[Opening DATA SUPPLIED section]

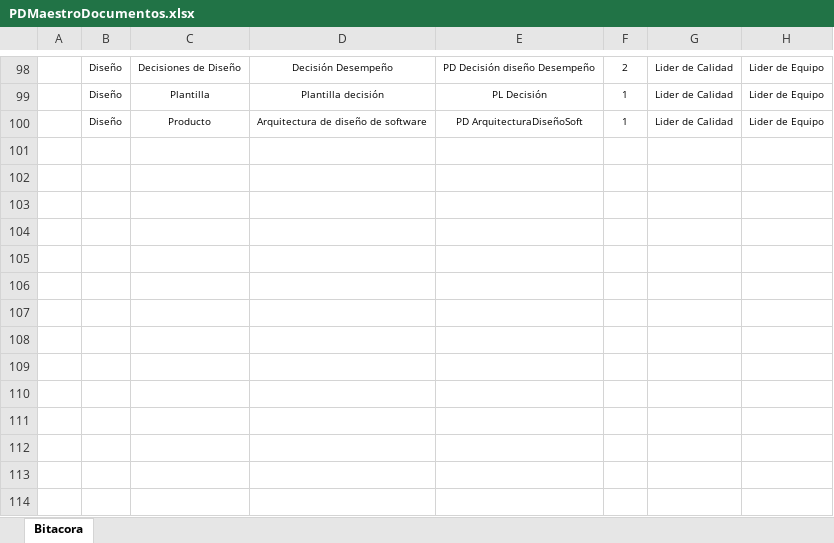
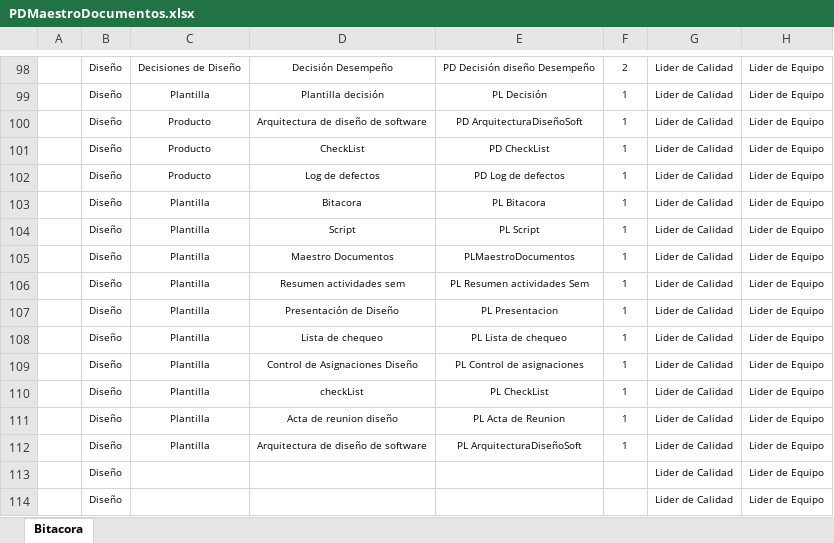
Before and after one commit to SantiagoGaleano/METFOR, an Excel workbook: Arquitectura y diseño de software/PDMaestroDocumentos.xlsx, sheet Bitacora, drawn as a sheet; only a part is shown, gaps mark what is left out; values as stored, in another font and other column widths than the file's, no borders; charts and pictures not drawn; the diff names each change by its address in the sheet, - before the commit and + after, or states it on an @@ line.

Commit message:
Actualizacion maestro

```diff
--- a/Arquitectura y diseño de software/PDMaestroDocumentos.xlsx (sheet Bitacora)
+++ b/Arquitectura y diseño de software/PDMaestroDocumentos.xlsx (sheet Bitacora)
+row 101:  | Diseño | Producto | CheckList | PD CheckList | 1 | Lider de Calidad | Lider de Equipo
+row 102:  | Diseño | Producto | Log de defectos | PD Log de defectos | 1 | Lider de Calidad | Lider de Equipo
+row 103:  | Diseño | Plantilla | Bitacora | PL Bitacora | 1 | Lider de Calidad | Lider de Equipo
+row 104:  | Diseño | Plantilla | Script | PL Script | 1 | Lider de Calidad | Lider de Equipo
+row 105:  | Diseño | Plantilla | Maestro Documentos | PLMaestroDocumentos | 1 | Lider de Calidad | Lider de Equipo
+row 106:  | Diseño | Plantilla | Resumen actividades sem | PL Resumen actividades Sem | 1 | Lider de Calidad | Lider de Equipo
+row 107:  | Diseño | Plantilla | Presentación de Diseño | PL Presentacion | 1 | Lider de Calidad | Lider de Equipo
+row 108:  | Diseño | Plantilla | Lista de chequeo | PL Lista de chequeo | 1 | Lider de Calidad | Lider de Equipo
+row 109:  | Diseño | Plantilla | Control de Asignaciones Diseño | PL Control de asignaciones | 1 | Lider de Calidad | Lider de Equipo
+row 110:  | Diseño | Plantilla | checkList | PL CheckList | 1 | Lider de Calidad | Lider de Equipo
+row 111:  | Diseño | Plantilla | Acta de reunion diseño | PL Acta de Reunion | 1 | Lider de Calidad | Lider de Equipo
+row 112:  | Diseño | Plantilla | Arquitectura de diseño de software | PL ArquitecturaDiseñoSoft | 1 | Lider de Calidad | Lider de Equipo
+row 113:  | Diseño |  |  |  |  | Lider de Calidad | Lider de Equipo
+row 114:  | Diseño |  |  |  |  | Lider de Calidad | Lider de Equipo
```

[Closing DATA SUPPLIED section]

# [AIM OF THE EXERCISE]
Could you copy each line above exactly as written, minus any pictures?

# [YOUR SOLUTION]
Before and after one commit to SantiagoGaleano/METFOR, an Excel workbook: Arquitectura y diseño de software/PDMaestroDocumentos.xlsx, sheet Bitacora, drawn as a sheet; only a part is shown, gaps mark what is left out; values as stored, in another font and other column widths than the file's, no borders; charts and pictures not drawn; the diff names each change by its address in the sheet, - before the commit and + after, or states it on an @@ line.

Commit message:
Actualizacion maestro

```diff
--- a/Arquitectura y diseño de software/PDMaestroDocumentos.xlsx (sheet Bitacora)
+++ b/Arquitectura y diseño de software/PDMaestroDocumentos.xlsx (sheet Bitacora)
+row 101:  | Diseño | Producto | CheckList | PD CheckList | 1 | Lider de Calidad | Lider de Equipo
+row 102:  | Diseño | Producto | Log de defectos | PD Log de defectos | 1 | Lider de Calidad | Lider de Equipo
+row 103:  | Diseño | Plantilla | Bitacora | PL Bitacora | 1 | Lider de Calidad | Lider de Equipo
+row 104:  | Diseño | Plantilla | Script | PL Script | 1 | Lider de Calidad | Lider de Equipo
+row 105:  | Diseño | Plantilla | Maestro Documentos | PLMaestroDocumentos | 1 | Lider de Calidad | Lider de Equipo
+row 106:  | Diseño | Plantilla | Resumen actividades sem | PL Resumen actividades Sem | 1 | Lider de Calidad | Lider de Equipo
+row 107:  | Diseño | Plantilla | Presentación de Diseño | PL Presentacion | 1 | Lider de Calidad | Lider de Equipo
+row 108:  | Diseño | Plantilla | Lista de chequeo | PL Lista de chequeo | 1 | Lider de Calidad | Lider de Equipo
+row 109:  | Diseño | Plantilla | Control de Asignaciones Diseño | PL Control de asignaciones | 1 | Lider de Calidad | Lider de Equipo
+row 110:  | Diseño | Plantilla | checkList | PL CheckList | 1 | Lider de Calidad | Lider de Equipo
+row 111:  | Diseño | Plantilla | Acta de reunion diseño | PL Acta de Reunion | 1 | Lider de Calidad | Lider de Equipo
+row 112:  | Diseño | Plantilla | Arquitectura de diseño de software | PL ArquitecturaDiseñoSoft | 1 | Lider de Calidad | Lider de Equipo
+row 113:  | Diseño |  |  |  |  | Lider de Calidad | Lider de Equipo
+row 114:  | Diseño |  |  |  |  | Lider de Calidad | Lider de Equipo
```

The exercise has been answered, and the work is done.